■ WORK ITEM:
Read through the records below and copy each line that uses the word "Data".

Web page edit records
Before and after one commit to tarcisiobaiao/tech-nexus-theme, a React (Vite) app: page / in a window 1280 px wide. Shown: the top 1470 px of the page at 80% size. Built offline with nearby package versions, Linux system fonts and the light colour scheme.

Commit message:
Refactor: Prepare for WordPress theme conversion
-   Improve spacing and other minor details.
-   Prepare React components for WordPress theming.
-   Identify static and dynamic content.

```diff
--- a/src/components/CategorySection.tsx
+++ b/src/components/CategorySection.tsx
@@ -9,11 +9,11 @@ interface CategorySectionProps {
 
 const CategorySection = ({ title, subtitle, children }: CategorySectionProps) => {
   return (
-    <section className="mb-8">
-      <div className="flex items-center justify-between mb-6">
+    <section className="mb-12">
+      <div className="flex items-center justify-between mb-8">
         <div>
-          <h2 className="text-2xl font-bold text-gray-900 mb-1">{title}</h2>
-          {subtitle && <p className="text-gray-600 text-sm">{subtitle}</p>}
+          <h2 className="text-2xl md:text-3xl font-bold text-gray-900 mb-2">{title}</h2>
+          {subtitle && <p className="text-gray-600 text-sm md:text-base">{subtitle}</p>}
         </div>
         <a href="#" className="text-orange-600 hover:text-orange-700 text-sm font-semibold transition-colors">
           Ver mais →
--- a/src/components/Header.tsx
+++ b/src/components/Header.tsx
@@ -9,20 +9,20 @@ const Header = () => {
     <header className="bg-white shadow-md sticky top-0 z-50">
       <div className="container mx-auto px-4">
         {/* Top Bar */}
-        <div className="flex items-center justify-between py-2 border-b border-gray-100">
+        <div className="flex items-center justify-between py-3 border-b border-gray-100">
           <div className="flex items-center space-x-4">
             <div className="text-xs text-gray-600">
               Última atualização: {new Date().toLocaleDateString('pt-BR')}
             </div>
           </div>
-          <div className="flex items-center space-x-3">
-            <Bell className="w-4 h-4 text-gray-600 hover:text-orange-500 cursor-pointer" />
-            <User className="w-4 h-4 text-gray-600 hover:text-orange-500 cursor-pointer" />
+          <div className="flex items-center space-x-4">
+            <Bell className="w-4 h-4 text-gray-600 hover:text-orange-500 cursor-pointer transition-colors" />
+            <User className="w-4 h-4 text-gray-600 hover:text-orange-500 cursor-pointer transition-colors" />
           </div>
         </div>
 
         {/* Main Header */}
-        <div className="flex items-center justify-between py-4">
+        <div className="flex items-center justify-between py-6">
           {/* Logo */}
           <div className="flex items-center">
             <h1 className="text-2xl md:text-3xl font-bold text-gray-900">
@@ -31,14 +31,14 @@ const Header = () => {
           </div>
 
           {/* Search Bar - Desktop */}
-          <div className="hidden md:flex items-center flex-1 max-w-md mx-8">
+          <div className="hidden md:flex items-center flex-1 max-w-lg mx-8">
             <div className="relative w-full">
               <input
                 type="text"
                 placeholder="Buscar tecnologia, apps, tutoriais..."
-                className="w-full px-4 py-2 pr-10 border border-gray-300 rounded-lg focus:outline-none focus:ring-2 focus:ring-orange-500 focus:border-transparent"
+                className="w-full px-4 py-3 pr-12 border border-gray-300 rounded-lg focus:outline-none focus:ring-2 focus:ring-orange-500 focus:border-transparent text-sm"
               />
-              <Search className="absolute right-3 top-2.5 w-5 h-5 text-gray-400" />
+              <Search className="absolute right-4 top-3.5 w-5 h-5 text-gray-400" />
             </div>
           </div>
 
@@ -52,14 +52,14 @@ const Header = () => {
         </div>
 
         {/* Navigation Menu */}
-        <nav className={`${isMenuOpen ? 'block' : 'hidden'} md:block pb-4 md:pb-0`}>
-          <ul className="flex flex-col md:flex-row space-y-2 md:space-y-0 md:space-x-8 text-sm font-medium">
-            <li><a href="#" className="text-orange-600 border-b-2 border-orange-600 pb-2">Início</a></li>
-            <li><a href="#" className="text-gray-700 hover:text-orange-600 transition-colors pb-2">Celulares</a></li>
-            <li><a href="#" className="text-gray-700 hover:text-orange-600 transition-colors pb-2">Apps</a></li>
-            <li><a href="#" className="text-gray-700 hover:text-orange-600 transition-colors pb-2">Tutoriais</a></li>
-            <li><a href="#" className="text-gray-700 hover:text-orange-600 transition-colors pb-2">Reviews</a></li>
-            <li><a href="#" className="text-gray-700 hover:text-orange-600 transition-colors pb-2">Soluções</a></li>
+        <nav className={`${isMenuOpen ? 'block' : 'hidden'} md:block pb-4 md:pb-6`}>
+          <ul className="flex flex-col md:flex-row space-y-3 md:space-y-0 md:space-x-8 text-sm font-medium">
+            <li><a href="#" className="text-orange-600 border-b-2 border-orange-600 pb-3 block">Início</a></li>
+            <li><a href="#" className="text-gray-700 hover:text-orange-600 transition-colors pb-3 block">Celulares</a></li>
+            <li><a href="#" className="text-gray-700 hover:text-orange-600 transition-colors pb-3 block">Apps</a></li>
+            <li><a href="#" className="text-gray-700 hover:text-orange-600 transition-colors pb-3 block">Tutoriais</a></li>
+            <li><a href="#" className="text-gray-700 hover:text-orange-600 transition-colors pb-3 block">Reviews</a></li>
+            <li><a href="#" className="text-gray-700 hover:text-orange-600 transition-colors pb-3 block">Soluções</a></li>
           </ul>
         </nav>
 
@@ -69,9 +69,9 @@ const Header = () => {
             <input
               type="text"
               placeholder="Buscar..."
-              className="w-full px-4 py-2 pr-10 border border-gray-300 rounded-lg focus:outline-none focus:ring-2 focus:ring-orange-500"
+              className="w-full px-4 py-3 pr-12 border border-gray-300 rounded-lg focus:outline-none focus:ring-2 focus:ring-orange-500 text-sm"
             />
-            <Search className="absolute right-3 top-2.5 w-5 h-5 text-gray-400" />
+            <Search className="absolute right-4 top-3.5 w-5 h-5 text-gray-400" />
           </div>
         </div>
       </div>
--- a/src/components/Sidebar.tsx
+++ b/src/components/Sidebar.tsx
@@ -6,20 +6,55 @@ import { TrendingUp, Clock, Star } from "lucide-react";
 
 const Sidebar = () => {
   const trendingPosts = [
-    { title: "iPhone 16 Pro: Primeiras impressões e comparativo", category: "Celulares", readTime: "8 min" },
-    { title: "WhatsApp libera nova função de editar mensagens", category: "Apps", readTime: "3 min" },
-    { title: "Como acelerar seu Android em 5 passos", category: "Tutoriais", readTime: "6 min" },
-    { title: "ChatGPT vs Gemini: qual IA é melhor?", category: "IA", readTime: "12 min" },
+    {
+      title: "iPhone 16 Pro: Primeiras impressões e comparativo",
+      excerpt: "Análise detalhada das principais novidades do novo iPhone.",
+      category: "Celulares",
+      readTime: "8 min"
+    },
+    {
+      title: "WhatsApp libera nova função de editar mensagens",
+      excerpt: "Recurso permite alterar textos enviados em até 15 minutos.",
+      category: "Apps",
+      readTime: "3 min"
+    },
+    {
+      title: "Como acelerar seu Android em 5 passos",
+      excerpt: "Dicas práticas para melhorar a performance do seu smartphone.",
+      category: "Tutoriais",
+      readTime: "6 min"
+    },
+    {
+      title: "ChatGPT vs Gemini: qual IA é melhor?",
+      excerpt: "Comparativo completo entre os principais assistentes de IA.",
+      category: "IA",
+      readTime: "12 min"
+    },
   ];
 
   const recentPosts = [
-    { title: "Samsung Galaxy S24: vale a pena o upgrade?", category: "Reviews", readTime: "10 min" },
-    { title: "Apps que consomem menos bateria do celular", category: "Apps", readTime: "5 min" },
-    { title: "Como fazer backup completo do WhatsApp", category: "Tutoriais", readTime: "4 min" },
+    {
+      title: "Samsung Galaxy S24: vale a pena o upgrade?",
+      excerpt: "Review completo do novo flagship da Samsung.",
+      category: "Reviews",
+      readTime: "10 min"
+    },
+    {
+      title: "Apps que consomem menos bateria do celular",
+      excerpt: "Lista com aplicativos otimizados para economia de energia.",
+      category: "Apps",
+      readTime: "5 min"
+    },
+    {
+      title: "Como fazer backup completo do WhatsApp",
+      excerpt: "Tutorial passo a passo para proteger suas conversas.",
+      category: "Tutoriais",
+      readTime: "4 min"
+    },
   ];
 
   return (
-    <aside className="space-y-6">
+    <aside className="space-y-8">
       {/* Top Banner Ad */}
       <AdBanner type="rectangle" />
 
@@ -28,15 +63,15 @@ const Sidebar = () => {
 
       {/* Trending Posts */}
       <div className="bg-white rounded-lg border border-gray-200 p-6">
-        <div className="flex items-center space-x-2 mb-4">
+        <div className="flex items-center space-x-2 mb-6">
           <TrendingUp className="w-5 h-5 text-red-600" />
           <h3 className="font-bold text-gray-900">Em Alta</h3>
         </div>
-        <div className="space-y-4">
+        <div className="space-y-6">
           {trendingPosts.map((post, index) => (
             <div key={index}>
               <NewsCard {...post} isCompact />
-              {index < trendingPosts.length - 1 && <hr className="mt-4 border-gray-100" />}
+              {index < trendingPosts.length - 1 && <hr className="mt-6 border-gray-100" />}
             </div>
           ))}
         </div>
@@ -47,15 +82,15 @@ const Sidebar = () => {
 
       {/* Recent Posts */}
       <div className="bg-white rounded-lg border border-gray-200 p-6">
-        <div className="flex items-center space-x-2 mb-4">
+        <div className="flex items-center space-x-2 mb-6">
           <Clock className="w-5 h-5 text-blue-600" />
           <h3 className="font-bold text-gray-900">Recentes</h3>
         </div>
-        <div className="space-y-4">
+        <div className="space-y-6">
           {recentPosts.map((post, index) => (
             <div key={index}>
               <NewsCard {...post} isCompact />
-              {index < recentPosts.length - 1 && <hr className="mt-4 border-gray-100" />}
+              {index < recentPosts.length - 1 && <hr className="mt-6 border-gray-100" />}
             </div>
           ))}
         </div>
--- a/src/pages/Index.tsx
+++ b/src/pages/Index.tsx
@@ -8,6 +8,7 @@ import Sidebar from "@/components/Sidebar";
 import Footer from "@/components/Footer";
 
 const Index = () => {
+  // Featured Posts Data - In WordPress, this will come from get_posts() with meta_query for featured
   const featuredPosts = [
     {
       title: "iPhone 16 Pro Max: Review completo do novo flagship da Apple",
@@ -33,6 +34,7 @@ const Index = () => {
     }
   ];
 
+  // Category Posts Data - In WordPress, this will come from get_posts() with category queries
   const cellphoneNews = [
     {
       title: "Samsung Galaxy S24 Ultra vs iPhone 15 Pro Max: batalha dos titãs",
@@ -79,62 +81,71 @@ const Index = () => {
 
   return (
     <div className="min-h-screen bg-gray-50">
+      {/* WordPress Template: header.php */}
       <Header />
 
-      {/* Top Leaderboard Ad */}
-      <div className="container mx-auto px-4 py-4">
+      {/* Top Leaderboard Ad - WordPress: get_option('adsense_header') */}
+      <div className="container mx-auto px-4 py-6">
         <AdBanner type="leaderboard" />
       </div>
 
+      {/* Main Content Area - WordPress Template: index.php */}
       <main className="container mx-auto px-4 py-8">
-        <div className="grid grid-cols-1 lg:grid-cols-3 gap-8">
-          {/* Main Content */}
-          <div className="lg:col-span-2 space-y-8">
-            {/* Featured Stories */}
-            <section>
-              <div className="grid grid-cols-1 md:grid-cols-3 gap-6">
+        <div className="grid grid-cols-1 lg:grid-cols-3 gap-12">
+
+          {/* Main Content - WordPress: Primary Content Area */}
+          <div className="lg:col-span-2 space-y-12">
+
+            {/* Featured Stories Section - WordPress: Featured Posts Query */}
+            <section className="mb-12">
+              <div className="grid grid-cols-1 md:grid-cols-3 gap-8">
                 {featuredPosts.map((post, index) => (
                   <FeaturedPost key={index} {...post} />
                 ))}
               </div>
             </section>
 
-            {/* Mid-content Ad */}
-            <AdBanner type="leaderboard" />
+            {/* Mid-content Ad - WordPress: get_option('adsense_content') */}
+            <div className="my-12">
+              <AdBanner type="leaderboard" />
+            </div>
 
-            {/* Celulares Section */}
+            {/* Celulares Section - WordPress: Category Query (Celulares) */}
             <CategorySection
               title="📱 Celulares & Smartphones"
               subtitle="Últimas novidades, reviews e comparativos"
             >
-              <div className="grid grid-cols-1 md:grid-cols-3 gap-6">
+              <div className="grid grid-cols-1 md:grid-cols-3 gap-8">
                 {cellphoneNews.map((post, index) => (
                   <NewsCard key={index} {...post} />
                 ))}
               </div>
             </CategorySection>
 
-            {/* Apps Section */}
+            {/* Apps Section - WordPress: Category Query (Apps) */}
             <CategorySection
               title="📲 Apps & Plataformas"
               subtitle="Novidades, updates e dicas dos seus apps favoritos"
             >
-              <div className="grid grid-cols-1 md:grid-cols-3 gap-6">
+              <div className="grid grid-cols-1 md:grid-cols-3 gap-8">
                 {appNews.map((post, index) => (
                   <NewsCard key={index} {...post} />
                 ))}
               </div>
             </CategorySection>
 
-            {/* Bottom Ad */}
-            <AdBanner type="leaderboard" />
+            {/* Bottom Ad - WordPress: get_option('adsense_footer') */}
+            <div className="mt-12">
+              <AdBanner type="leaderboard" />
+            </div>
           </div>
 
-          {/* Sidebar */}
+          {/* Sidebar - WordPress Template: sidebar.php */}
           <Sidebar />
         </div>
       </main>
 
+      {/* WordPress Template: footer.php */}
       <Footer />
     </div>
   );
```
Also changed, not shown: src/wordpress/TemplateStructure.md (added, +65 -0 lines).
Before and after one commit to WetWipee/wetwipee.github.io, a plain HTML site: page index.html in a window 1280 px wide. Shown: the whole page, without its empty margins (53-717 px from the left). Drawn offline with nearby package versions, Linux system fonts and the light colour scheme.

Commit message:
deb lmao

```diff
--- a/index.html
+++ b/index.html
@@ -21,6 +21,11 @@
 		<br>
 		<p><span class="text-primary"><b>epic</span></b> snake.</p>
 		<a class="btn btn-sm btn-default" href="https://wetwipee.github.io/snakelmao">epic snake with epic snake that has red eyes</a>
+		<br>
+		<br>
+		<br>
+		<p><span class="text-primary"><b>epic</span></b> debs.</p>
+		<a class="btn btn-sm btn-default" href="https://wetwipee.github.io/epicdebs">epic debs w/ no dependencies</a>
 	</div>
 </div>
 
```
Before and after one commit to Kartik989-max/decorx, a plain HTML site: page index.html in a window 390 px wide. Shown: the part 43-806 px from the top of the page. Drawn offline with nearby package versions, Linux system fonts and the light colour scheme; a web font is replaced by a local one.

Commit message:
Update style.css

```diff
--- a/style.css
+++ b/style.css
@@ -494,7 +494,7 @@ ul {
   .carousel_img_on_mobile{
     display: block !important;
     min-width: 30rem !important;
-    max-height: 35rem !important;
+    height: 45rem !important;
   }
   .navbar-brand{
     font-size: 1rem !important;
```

■ RESPONSE AREA:
+  // Featured Posts Data - In WordPress, this will come from get_posts() with meta_query for featured
+  // Category Posts Data - In WordPress, this will come from get_posts() with category queries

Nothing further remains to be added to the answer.